For example, the invasive apple snail, originally from Argentina and the northern Amazon basin, poses a significant threat to agriculture, particularly rice cultivation in Southeast Asian countries like the Philippines and Thailand. Introduced in 1980, it damages rice and taro crops, leading to reduced quality and yield, and promoting the spread of pathogens. In the Philippines alone, approximately 1.4 million hectares of rice fields have been infested, causing substantial economic losses for smallholder farmers and communities.

The battle against invasions will be pricey, but the cost of inaction will be even higher. The most cost-effective action is strengthening biosecurity protocols (pre-border and border screening, quarantine, surveillance, and rapid response). While it may be nearly impossible to eliminate the introduction of alien species, it is crucial to minimize their numbers to prevent the establishment of breeding invasive alien species populations. New technologies such as eDNA and AI can help to detect the most exposed pathways and can be useful to optimize the use of available funding.

The battle against invasions will be pricey, but the cost of inaction will be even higher

Eradication efforts have achieved some success, particularly with small, slowly spreading populations of invasive alien species, especially in isolated ecosystems. In the past century, 88% of eradication attempts on small islands have succeeded, particularly when targeting invasive alien vertebrates in Pacific islands. While large-scale eradications have also been accomplished, they may prove very expensive and sometimes can encounter socio-political adversities, especially when the target species are used as food sources for local communities.

Once invasive alien species are established, eradication is often impossible, so the focus shifts to control and mitigation. This involves using physical, chemical, or biological methods, or a combination. Physical and chemical controls work locally, but they can be costly and provide short-term relief only. Chemical methods may have unintended effects and require compliance with local regulations to avoid widespread contamination. 

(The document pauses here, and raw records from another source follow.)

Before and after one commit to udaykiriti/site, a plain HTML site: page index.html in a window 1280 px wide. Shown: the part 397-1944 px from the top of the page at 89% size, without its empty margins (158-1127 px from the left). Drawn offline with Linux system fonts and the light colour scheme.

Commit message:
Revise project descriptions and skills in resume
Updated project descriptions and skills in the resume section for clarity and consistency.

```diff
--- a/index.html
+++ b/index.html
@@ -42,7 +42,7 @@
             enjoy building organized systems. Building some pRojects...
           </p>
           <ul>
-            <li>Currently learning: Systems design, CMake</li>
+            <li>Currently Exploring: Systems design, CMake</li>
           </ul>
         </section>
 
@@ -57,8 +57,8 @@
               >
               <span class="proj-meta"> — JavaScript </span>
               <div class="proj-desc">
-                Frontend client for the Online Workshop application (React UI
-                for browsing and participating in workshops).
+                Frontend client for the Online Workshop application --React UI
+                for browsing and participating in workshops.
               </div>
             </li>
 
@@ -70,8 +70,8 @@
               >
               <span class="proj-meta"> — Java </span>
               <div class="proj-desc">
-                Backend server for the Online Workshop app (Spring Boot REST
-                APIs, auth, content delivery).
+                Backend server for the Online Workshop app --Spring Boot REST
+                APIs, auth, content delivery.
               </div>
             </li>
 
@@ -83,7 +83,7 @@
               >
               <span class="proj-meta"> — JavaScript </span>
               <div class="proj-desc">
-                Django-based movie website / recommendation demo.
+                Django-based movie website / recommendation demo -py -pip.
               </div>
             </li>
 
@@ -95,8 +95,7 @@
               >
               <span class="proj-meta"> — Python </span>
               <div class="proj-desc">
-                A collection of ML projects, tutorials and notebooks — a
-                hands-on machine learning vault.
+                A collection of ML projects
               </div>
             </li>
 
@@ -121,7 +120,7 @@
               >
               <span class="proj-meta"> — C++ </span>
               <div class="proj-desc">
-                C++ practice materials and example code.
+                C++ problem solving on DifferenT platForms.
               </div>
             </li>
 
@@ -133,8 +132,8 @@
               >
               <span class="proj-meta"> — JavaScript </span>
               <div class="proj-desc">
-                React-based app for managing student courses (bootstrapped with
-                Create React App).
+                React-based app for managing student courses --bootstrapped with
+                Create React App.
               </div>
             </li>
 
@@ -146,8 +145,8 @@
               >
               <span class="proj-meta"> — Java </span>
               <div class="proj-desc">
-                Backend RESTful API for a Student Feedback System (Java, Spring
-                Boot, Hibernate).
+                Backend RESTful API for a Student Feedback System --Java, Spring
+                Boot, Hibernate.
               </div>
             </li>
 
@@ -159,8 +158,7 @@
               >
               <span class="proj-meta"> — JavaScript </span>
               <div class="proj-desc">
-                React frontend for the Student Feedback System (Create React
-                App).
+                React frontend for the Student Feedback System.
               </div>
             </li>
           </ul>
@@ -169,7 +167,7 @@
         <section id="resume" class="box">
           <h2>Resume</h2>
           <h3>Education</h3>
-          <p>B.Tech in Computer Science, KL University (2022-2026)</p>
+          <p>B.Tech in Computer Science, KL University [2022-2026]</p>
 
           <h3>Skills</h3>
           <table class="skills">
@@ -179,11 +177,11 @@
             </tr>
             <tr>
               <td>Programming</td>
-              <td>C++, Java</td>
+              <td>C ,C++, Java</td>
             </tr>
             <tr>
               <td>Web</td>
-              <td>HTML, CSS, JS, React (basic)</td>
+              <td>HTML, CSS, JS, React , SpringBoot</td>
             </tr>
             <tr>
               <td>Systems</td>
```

Classical biological control uses natural enemies (biological agents) specific to invasive alien species to manage them. Mikania micrantha, a highly damaging fast-growing invasive plant from South America, affects agriculture and forests in Asia-Pacific, impacting especially rural communities. In its native region, a rust fungus effectively controls it. This fungus was introduced as a control agent in several Asia-Pacific countries with success. 

 The involvement of local communities in the fight against invasive alien species is important and, if adequately funded, can be a significant source of income and ensure the social acceptance of the program. 

Developing countries, with their growing economies, are at greater risk from invasive alien species, and they often lack adequate funds to manage this problem. However,  investing in invasive species management can prevent significant future losses and offer high economic returns.

Financial institutions can help identify and secure funding sources, including the new Global Biodiversity Framework Fund, which was created to support the CBD Kunming-Montreal Biodiversity Framework, including its Target 6 on invasive alien species. These funds can not only assist in invasive species control programs but also enhance governance by promoting coordination between countries, strengthening policies, and supporting research and new technology development.

Invasive alien species pose a significant development threat, but we are not powerless. By taking decisive action now, we can mitigate their impact, particularly on poor and vulnerable communities.